I don’t remember the first time I was at Adele’s, but I remember the last.
It was March 27 for a dinner with my beloved Indy team in the back room where so many major Carson City deals had been consummated, so much secret Nevada history made. I had no idea it would be my final meal at one of my favorite restaurants in the world, one I had grown to love, one that has so many cherished memories.
But it was.
A few hours after we left the iconic capital eatery, a fire broke out in a laundry room, causing smoke damage to the restaurant proper and shuttering Cafe at Adele’s, as it is formally known. After several attempts to sell it and after months of haggling with their insurance company, Charlie and Karen Abowd have decided not to reopen a place that gave so much pleasure to so many.
“We have to think of ourselves,” Charlie told me Saturday morning. “The restaurant was for sale. We were looking to retire anyhow.”
And he added: “There are so many memories, so many big events. We have seen children grow up, become adults and then seen their children. All of that is heartbreaking, but at some point in your life, you have to think about Charlie and Karen.”
It’s obviously bittersweet for the Abowds, who 24 years ago took over the restaurant from his parents – Paul, a chef in his 90s now who still goes into work every day at The Stone House Cafe in Reno, and Adele, for whom the place is named and who passed away almost two decades ago.
“It’s a big burden off of us,” Charlie said. “It’s been a horrific experience, dealing with this insurance company. Now we can move on with our lives.”
And, he said, with his 69th birthday coming next year, “I just don’t have it anymore. I would have to start from scratch.”
The announcement, inevitable as it may have been for some time, still filled me with waves of sadness and wistfulness as a cavalcade of memories rushed back.

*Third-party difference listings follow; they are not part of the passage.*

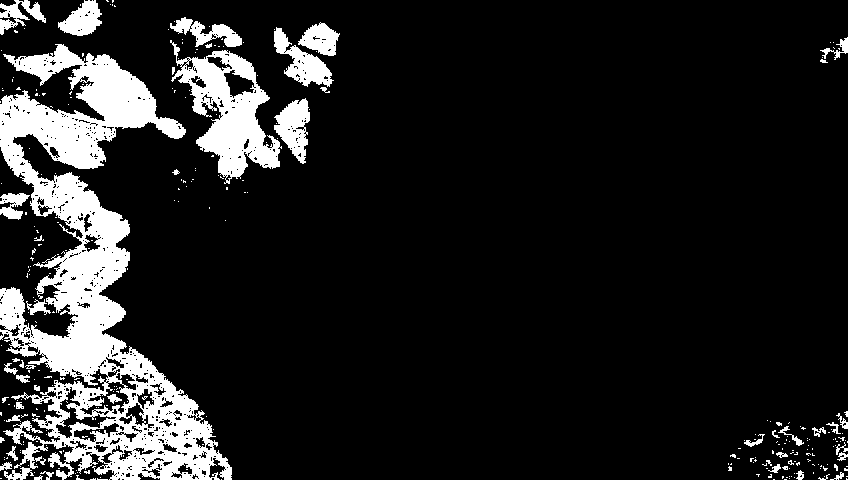
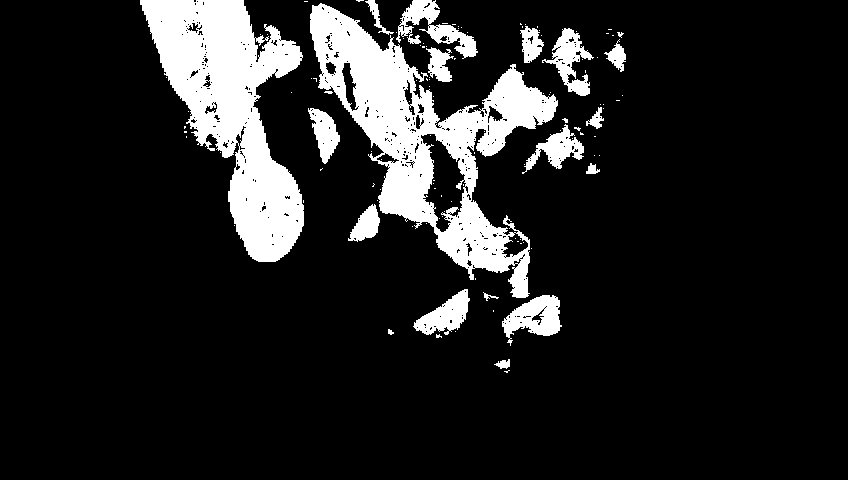
plots

diff --git a/jetson/src/core/imaging.cpp b/jetson/src/core/imaging.cpp
@@ -74,12 +74,15 @@ cv::Mat colorMask(cv::Mat& image, Pixel ideal, double angleTol, double lengthTol
 std::vector<Point2D> findFlowerCenters(cv::Mat& image){
 	std::vector<Point2D> yellowBlobs;
 
-	cv::Mat yellowMask = colorMask(image, {255, 255, 255}, 0.1, 75);
+	uint8_t brightest = (uint8_t) brightestPixelVal(image);
+	log(std::string("brightest pixel value: ") + std::to_string(brightest));
+
+	cv::Mat yellowMask = colorMask(image, {brightest, brightest, brightest}, 0.1, 100);
 	cv::imwrite("./plots/yellow.png", yellowMask);
 
 	cv::Mat green = colorMask(image, {30, 55, 15}, 0.2, 50);
 	cv::imwrite("./plots/green.png", green);
-	cv::blur(green, green, cv::Size(20, 20));
+	cv::blur(green, green, cv::Size(35, 35));
 	cv::imwrite("./plots/blurredGreen.png", green);
 
 	cv::Mat labels, stats, centroids;
@@ -89,7 +92,7 @@ std::vector<Point2D> findFlowerCenters(cv::Mat& image){
 	// TODO: smarter way to determine hardcoded cutoffs?
 	for (int i = 1; i < label_count; i++) {
 		int blurredGreenVal = green.at<uchar>((int)centroids.at<double>(i, 1), (int)centroids.at<double>(i, 0));
-		if ( blurredGreenVal > 10) {
+		if ( blurredGreenVal > 10 && stats.at<int>(i, cv::CC_STAT_AREA) > 20 ) {
 			yellowBlobs.push_back({ centroids.at<double>(i, 0), centroids.at<double>(i, 1) });
 		}
 	}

From my first legislative session in 1987 until this year, I had been there dozens upon dozens of times, first as any old customer and eventually as someone who felt like Norm in “Cheers” when I walked in, where everybody knew my name. And I was far from alone. Charlie and Karen and their incomparable staff made so many patrons feel at home inside the beautiful décor of the 1864 Victorian mansion.
How fondly I remember sitting at the bar and having Mark Nadreau give me the most generous Glenlivet pour imaginable or settling in on one of those comfortable couches and having Mark’s wife, Ellen, bring it to me. Mark and Ellen epitomized Adele’s staff, which provided impeccable service along with a diverse menu and, of course, the long list of specials that Ellen and every other member of the wait staff recited from memory each evening for all who would come to appreciate Charlie’s world-class culinary creations.
You could get up to wander around and run into legislators being wined and dined by lobbyists (although that had diminished in recent years with new disclosure laws). I picked up so many stories just walking from my table to the restroom during the years – it truly was The After Hours Legislative Building.
One of my favorite Carson City memories was the one night that two legends, Speaker Joe Dini and Senate Majority Leader Bill Raggio, neither of whom frequented Adele’s, both showed up. There they were, Mr. Speaker and Sir Bill, celebrating the end of session on the patio that was so wonderful for dining when the weather permitted. (Damn, I need to find that picture I have of them.)
The Adele’s experience was ineffable; you really had to be there. And while there are other fine Carson City restaurants, there will never be another Adele’s.
Charlie informed the staff on Tuesday that Adele’s would not reopen, giving them four months pay and benefits as severance. He told his father, whose 92nd birthday he had to miss last year because of work. “He’s heartbroken,” Charlie told me. “There’s no doubt about it.”
There is a silver lining, though.
“For so many years, we always put people in front of us,” Charlie said. “For the last six months, I have been able to participate in my children’s life, my grandchildren’s life, spend time with my wife. It feels good. Last night, I got to see my grandson play football.”
Charlie said he believes the property will sell, but it won’t be a restaurant again.
“We have been talking to a couple of different operators,” he told me. “I don’t see it opening as restaurant. One idea being tossed around is a mixed-use commercial building.”
Charlie says he and Karen can’t afford to fully retire and will remain active in the Carson City community. “I’ve got a mobile kitchen,” he said. “You may just see me out in front of the Legislature with hot dogs or tacos.”
I am happy for Charlie and Karen, who can now enjoy their lives, their families, each other. But as much as he sounded relieved, Charlie won’t be able to let go that easily.
When he answered the phone Saturday morning, Charlie’s first words were his usual greeting: “This is Charlie at Adele’s.”
10/6/19 at 10:05 a.m. — Raggio’s biographer, Michael Archer, helpfully sent a photo of Dini and Raggio from the evening I was thinking of: